Monsignor Robert J. Kelly returned to the mission parish on Folly Beach in 1996 and continued to minister to the people here until his death on September 6, 2004. Gifted with infectious good humor, Father Kelly, as he preferred to be addressed, was beloved by generations of Charlestonians. He drew many visitors to the parish, taking care to recognize them at every Sunday Mass. Under his leadership, the parish school of religion grew to serve children through the eighth grade. The first group of Confirmandi received the Sacrament of Confirmation, administered by Bishop Robert Baker on April 13, 2000. An adult formation group began a weekly Bible Study. And the new church hall was abuzz with activity. Father Kelly celebrated the 50th anniversary of Our Lady of Good Counsel church on November 11, 2000. In typical style, he reflected on the many priests who nurtured the faith and the “wonderful people who proudly embraced Our Lady of Good Counsel as their grace-filled home.”

An act of Providence drew Father Henry Kulah to Our Lady of Good Counsel. Father Kelly was suffering the effects of a serious illness and had asked the Diocese to request a replacement, until he would be feeling better. While the arrangements for some priestly assistance in the Myrtle Beach area had been made much earlier, the immediate need on Folly Beach coincided with Father Kulah's arrival in America. In November 2002, Father Henry, as he asked to be called, came to Our Lady of Good Counsel from the Diocese of Wa in Northern Ghana. His broad smile and warm personality coupled with meaningful homilies quickly endeared him to the parish. It had been many years since the people of Our Lady of Good Counsel experienced the melodious tones of an unfamiliar accent and a deeper appreciation for a distant culture. Father Kulah was permitted to remain at Folly Beach for eight months, before continuing his journey to serve as parochial vicar for St. Andrews Church, Myrtle Beach.

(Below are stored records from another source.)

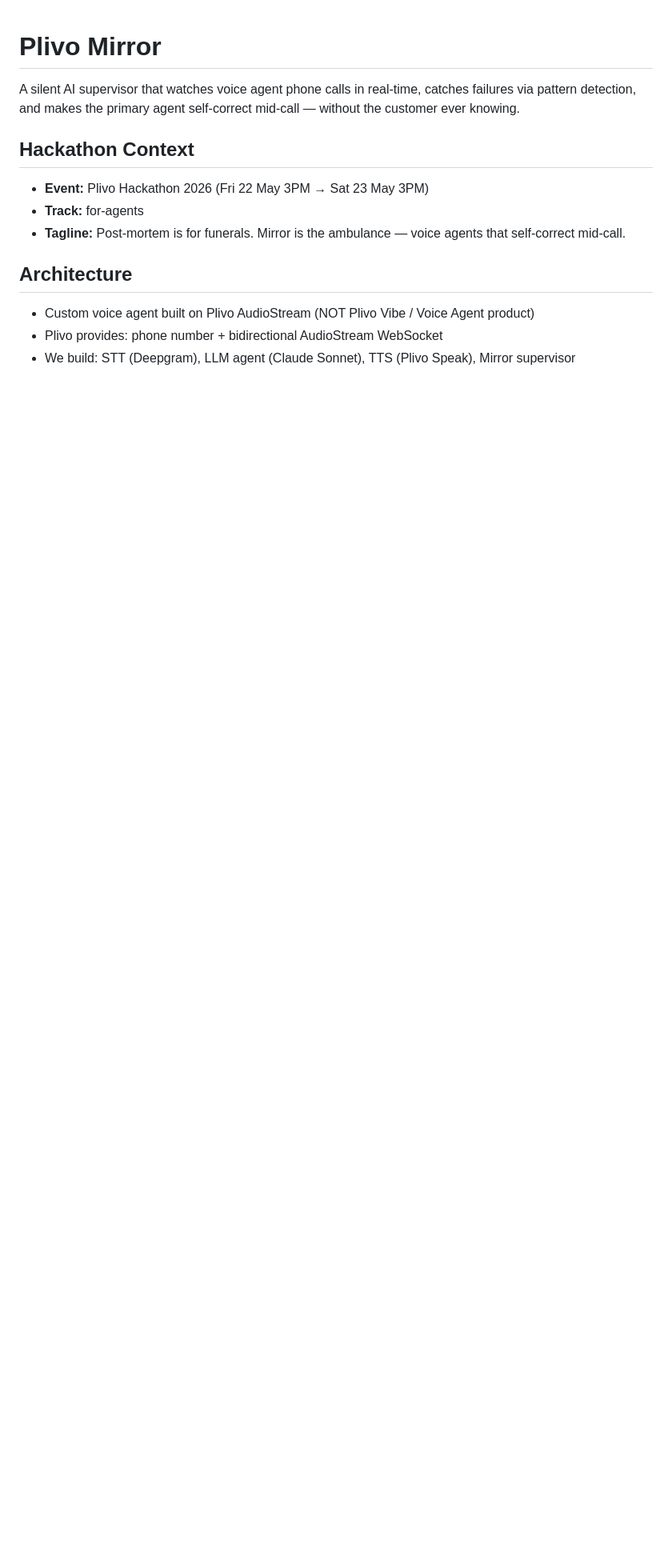
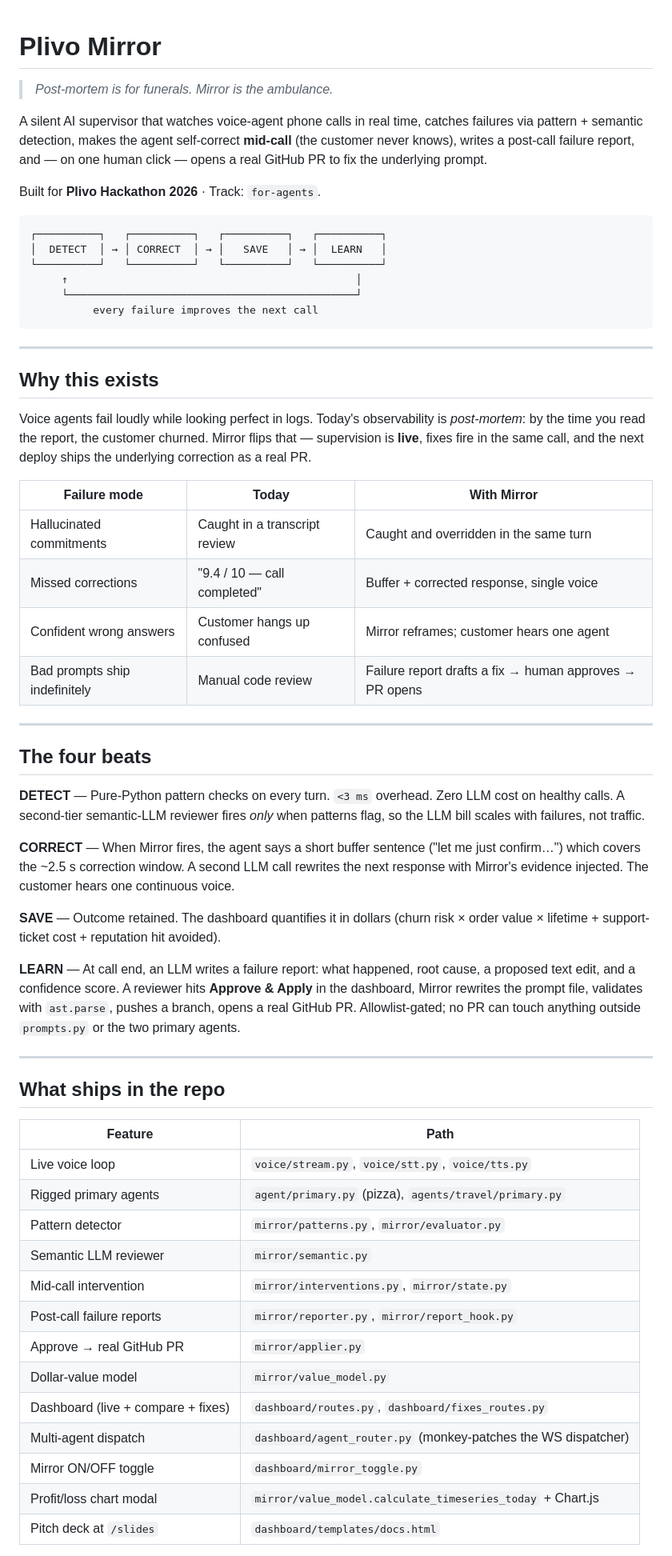
Before and after one commit to plivo-hackathon-26/vijay-echo-codec, a Markdown page: README.md, the part around one of its changes. Shown at 80% size. GitHub-like rendering; blank space fills up the shorter version.

````diff
--- a/README.md
+++ b/README.md
@@ -1,15 +1,83 @@
 # Plivo Mirror
 
-A silent AI supervisor that watches voice agent phone calls in real-time, catches failures via pattern detection, and makes the primary agent self-correct mid-call — without the customer ever knowing.
+> *Post-mortem is for funerals. Mirror is the ambulance.*
 
-## Hackathon Context
+A silent AI supervisor that watches voice-agent phone calls in real time,
+catches failures via pattern + semantic detection, makes the agent
+self-correct **mid-call** (the customer never knows), writes a post-call
+failure report, and — on one human click — opens a real GitHub PR to
+fix the underlying prompt.
 
-- **Event:** Plivo Hackathon 2026 (Fri 22 May 3PM → Sat 23 May 3PM)
-- **Track:** for-agents
-- **Tagline:** Post-mortem is for funerals. Mirror is the ambulance — voice agents that self-correct mid-call.
+Built for **Plivo Hackathon 2026** · Track: `for-agents`.
 
-## Architecture
+```
+┌──────────┐   ┌──────────┐   ┌──────────┐   ┌──────────┐
+│  DETECT  │ → │ CORRECT  │ → │   SAVE   │ → │  LEARN   │
+└──────────┘   └──────────┘   └──────────┘   └──────────┘
+     ↑                                              │
+     └──────────────────────────────────────────────┘
+          every failure improves the next call
+```
 
-- Custom voice agent built on Plivo AudioStream (NOT Plivo Vibe / Voice Agent product)
-- Plivo provides: phone number + bidirectional AudioStream WebSocket
-- We build: STT (Deepgram), LLM agent (Claude Sonnet), TTS (Plivo Speak), Mirror supervisor
+---
+
+## Why this exists
+
+Voice agents fail loudly while looking perfect in logs. Today's
+observability is *post-mortem*: by the time you read the report, the
+customer churned. Mirror flips that — supervision is **live**, fixes
+fire in the same call, and the next deploy ships the underlying
+correction as a real PR.
+
+| Failure mode                | Today                         | With Mirror                                  |
+| --------------------------- | ----------------------------- | -------------------------------------------- |
+| Hallucinated commitments    | Caught in a transcript review | Caught and overridden in the same turn       |
+| Missed corrections          | "9.4 / 10 — call completed"   | Buffer + corrected response, single voice    |
+| Confident wrong answers     | Customer hangs up confused    | Mirror reframes; customer hears one agent    |
+| Bad prompts ship indefinitely | Manual code review           | Failure report drafts a fix → human approves → PR opens |
+
+---
+
+## The four beats
+
+**DETECT** — Pure-Python pattern checks on every turn.
+`<3 ms` overhead. Zero LLM cost on healthy calls. A second-tier
+semantic-LLM reviewer fires *only* when patterns flag, so the LLM bill
+scales with failures, not traffic.
+
+**CORRECT** — When Mirror fires, the agent says a short buffer
+sentence ("let me just confirm…") which covers the ~2.5 s correction
+window. A second LLM call rewrites the next response with Mirror's
+evidence injected. The customer hears one continuous voice.
+
+**SAVE** — Outcome retained. The dashboard quantifies it in dollars
+(churn risk × order value × lifetime + support-ticket cost + reputation
+hit avoided).
+
+**LEARN** — At call end, an LLM writes a failure report: what
+happened, root cause, a proposed text edit, and a confidence score. A
+reviewer hits **Approve & Apply** in the dashboard, Mirror rewrites the
+prompt file, validates with `ast.parse`, pushes a branch, opens a real
+GitHub PR. Allowlist-gated; no PR can touch anything outside `prompts.py`
+or the two primary agents.
+
+---
+
+## What ships in the repo
+
+| Feature                              | Path                                                          |
+| ------------------------------------ | ------------------------------------------------------------- |
+| Live voice loop                      | `voice/stream.py`, `voice/stt.py`, `voice/tts.py`             |
+| Rigged primary agents                | `agent/primary.py` (pizza), `agents/travel/primary.py`        |
+| Pattern detector                     | `mirror/patterns.py`, `mirror/evaluator.py`                   |
+| Semantic LLM reviewer                | `mirror/semantic.py`                                          |
+| Mid-call intervention                | `mirror/interventions.py`, `mirror/state.py`                  |
+| Post-call failure reports            | `mirror/reporter.py`, `mirror/report_hook.py`                 |
+| Approve → real GitHub PR             | `mirror/applier.py`                                           |
+| Dollar-value model                   | `mirror/value_model.py`                                       |
+| Dashboard (live + compare + fixes)   | `dashboard/routes.py`, `dashboard/fixes_routes.py`            |
+| Multi-agent dispatch                 | `dashboard/agent_router.py` (monkey-patches the WS dispatcher)|
+| Mirror ON/OFF toggle                 | `dashboard/mirror_toggle.py`                                  |
+| Profit/loss chart modal              | `mirror/value_model.calculate_timeseries_today` + Chart.js    |
+| Pitch deck at `/slides`              | `dashboard/templates/docs.html`                               |
+
````
Also changed, not shown: other parts of README.md (+95 -281 lines).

Although Father Kelly remained a presence in the parish until his death in September 2004, his illness made him too weak to conduct the daily activities. For the next few months our parish was served by a number of diocesan priests including Monsignors Thomas X. Hofmann and Fleming McManus.

In 2003, another visiting priest, Father Tomasaiah Reddimasu of the Diocese of Warangal, in southeastern India, blessed the people of Our Lady of Good Counsel.

Father Thomas, as he preferred to be called, stepped in to help and continued to minister to the parish until 2006. His chief aim was to increase the spiritiual participation of the laity in the church, beginning with an active liturgy committee, increased training for a larger group of Lectors and Eucharistic ministers, and a number of extra-liturgical events, such as the familiy rosaries prayed in homes during May and October. His sense of humor and gift for singing were memorable contributions to the Mass. On Christmas and Easter, parishioners were treated to traditional folk songs in his native Telgu language.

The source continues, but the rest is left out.